Too often I’ve seen owners look at their dog scratching and either ignore it or after a while nudge them and say “don’t scratch”.
The stress on dog’s physical and psychological health from allergies can be harsh, in fact it can be torturing for a dog. Many people don’t even realise that dogs are suffering from their constant itching and scratching has become the reason behind many organizations dedicated to the science of dog nutrition.
The disposition of a dog’s skin and coat reflects the general health of their immunological system.
Common signs of allergic reactions:
- develop areas of thinning with the skin becoming red and inflamed
- break outs and flaking skin
- coat is oily with a bad odour
- persistent scratching or chewing
Because so many dog’s have assorted degrease of these symptoms, often owners fail to spot the condition as an actual disease. A basic appreciation of the differing kinds of allergies is the centre of determining the most effective trail to relief.
There are five basic types of allergies that effect canines :
- contact (with chemicals or other irritants such as grass seeds)
- fleas (yes many dogs are actually having an allergic reaction to the flea)
- food (the list of possible food allergies is long, especially bad if you feed table scraps)
Food and bacterial are types are far more difficult to diagnose clearly and to cure. Treatment usually consists of Steroids (cortisones ), antihistamines, and antibiotics however these drugs provide transient relief but fail to treat the actual underlying cause.
The best approach is to have your dog checked thoroughly by your veterinarian to determine what type of allergy they are presenting.
Contact with a substance may be difficult to deal with if it occurring in quantities in the home environment, but keeping the grass short to prevent contact with seeds that can cause awful painful reactions is a wise move.
Fleas need to be eradicated, not just a chemical put on the dog, but the whole house and yard cleared. This is still difficult as fleas are highly mobile and can return quickly. Many owners find lime a useful strategy to reduce flea numbers in the yard and under the house.
Food allergies mean examining the dogs diet honestly – all parts of the diet including table scraps. Switching brands of dog food won’t always help – the ingredients may be the same, just another brand.

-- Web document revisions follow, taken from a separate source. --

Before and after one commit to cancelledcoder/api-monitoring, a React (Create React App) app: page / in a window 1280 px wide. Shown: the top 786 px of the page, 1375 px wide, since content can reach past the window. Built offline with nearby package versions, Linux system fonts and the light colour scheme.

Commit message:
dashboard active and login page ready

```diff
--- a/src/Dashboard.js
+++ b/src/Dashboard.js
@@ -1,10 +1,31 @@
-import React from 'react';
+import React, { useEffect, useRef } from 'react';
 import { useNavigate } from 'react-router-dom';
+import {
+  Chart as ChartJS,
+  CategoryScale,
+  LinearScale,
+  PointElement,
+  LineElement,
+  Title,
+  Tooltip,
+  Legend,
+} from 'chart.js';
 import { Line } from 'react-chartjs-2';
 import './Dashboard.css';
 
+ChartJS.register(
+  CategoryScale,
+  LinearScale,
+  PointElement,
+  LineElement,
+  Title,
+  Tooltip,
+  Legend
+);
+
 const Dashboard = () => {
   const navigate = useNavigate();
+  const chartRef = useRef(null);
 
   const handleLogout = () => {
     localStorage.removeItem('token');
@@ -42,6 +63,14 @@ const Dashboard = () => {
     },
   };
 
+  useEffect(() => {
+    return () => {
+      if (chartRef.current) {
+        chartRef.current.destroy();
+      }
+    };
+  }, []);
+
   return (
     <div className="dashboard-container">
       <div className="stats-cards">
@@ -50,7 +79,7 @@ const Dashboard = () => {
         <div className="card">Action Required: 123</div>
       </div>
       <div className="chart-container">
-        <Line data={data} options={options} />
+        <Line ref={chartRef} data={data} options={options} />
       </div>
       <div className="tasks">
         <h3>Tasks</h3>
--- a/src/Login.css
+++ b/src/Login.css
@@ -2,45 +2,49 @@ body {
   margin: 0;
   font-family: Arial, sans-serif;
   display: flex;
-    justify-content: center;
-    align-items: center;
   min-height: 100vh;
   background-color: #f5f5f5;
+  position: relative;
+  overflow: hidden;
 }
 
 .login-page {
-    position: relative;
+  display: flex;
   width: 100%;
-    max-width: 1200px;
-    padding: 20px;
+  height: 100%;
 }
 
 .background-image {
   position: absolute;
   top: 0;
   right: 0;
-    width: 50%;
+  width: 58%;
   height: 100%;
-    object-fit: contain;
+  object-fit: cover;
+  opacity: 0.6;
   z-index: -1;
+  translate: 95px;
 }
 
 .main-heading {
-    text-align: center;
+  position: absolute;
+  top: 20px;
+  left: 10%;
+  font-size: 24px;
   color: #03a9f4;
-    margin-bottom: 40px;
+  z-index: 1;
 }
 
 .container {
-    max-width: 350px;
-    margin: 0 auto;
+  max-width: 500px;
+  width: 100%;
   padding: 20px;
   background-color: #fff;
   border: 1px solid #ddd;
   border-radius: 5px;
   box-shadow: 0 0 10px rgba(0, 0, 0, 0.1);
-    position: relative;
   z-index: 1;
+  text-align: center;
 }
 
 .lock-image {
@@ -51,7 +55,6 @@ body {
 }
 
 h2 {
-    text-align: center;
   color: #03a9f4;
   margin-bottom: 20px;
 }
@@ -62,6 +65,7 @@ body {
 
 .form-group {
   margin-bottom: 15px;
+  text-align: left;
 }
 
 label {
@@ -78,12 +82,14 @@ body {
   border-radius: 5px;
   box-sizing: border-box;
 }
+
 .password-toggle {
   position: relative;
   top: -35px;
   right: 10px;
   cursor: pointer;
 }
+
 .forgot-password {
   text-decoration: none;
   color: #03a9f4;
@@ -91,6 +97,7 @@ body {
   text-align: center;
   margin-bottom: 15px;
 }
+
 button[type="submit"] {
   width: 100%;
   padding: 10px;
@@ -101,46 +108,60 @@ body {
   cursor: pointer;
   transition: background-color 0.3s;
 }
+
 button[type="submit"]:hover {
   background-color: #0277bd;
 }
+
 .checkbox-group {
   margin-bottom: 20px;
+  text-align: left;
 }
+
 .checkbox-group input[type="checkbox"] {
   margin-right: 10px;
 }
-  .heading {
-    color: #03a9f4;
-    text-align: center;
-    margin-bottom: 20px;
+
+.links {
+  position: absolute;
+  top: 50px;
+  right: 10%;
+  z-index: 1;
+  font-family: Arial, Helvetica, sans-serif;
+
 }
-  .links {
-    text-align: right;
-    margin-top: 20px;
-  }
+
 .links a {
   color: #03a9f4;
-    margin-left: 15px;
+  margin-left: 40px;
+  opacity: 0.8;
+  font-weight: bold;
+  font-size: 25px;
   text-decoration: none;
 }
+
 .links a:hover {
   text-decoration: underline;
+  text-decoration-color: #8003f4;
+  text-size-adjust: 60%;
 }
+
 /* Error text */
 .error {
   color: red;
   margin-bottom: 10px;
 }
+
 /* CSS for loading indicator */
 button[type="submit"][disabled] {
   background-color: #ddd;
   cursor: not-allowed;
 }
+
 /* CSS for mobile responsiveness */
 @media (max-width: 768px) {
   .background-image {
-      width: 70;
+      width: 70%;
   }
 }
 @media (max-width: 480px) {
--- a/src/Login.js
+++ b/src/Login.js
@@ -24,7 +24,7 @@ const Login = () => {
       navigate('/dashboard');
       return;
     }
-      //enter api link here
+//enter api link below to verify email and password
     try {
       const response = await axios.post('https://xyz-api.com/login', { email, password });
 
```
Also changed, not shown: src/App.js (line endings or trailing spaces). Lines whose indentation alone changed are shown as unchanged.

One of the most common bacterial allergies seen in dogs is Pyoderma and is usually related to one of the Staph bacteria. It is more common in dogs who are already displaying allergic skin reactions – the dog scratches a lot, breaking or grazing the skin giving the bacteria a chance to work on that wound in ways the bacteria can’t work on intact healthy skin. Allergies often build up over time, so a dog that has skin issues from one allergy is more prone to developing pyoderma as a secondary allergic reaction. However, this means you are now fighting two allergies and have a harder road to travel.

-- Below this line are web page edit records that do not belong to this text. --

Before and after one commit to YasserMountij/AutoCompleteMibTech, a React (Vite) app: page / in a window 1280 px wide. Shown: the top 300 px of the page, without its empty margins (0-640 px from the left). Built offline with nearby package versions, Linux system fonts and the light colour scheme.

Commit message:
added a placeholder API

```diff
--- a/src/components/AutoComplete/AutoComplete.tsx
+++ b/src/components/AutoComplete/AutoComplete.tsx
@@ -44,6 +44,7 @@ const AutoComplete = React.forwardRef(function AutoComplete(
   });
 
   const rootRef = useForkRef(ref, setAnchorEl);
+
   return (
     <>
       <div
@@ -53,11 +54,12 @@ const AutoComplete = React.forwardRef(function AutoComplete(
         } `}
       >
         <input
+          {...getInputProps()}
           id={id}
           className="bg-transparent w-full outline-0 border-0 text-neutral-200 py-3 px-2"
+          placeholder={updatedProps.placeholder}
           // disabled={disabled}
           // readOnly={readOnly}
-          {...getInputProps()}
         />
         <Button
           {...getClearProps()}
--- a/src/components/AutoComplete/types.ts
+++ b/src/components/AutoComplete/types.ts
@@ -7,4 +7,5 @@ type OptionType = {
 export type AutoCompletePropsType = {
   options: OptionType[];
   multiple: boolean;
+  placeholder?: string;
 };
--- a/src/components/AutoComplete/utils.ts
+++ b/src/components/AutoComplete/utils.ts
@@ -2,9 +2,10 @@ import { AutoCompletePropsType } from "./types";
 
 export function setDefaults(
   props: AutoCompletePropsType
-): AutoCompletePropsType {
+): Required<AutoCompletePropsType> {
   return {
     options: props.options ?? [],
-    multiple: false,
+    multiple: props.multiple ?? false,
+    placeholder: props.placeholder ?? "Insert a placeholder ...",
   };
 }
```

Inhalant allergies are one of the most common and very difficult if not impossible to prevent as they are substances in the air such as moulds, pollens, dust mites. Most people display respiratory reactions to these allergens, but dogs rarely do and instead display skin reactions.
So the best approach is to feed your dog well, exercise regularly, groom your dog often and examine the skin as you do so. Make sure you know your dogs skin well – what is normal in the look, texture and temperature of the skin. Keep your dog free of fleas and the coat healthy and untangled if the dog has a long coat.
Now you have the best chance to notice any changes early and deal with them quickly giving your dog a much happier life and saving you all from expensive and stressful veterinarian visits and attempts to diagnose and correct a severe issue.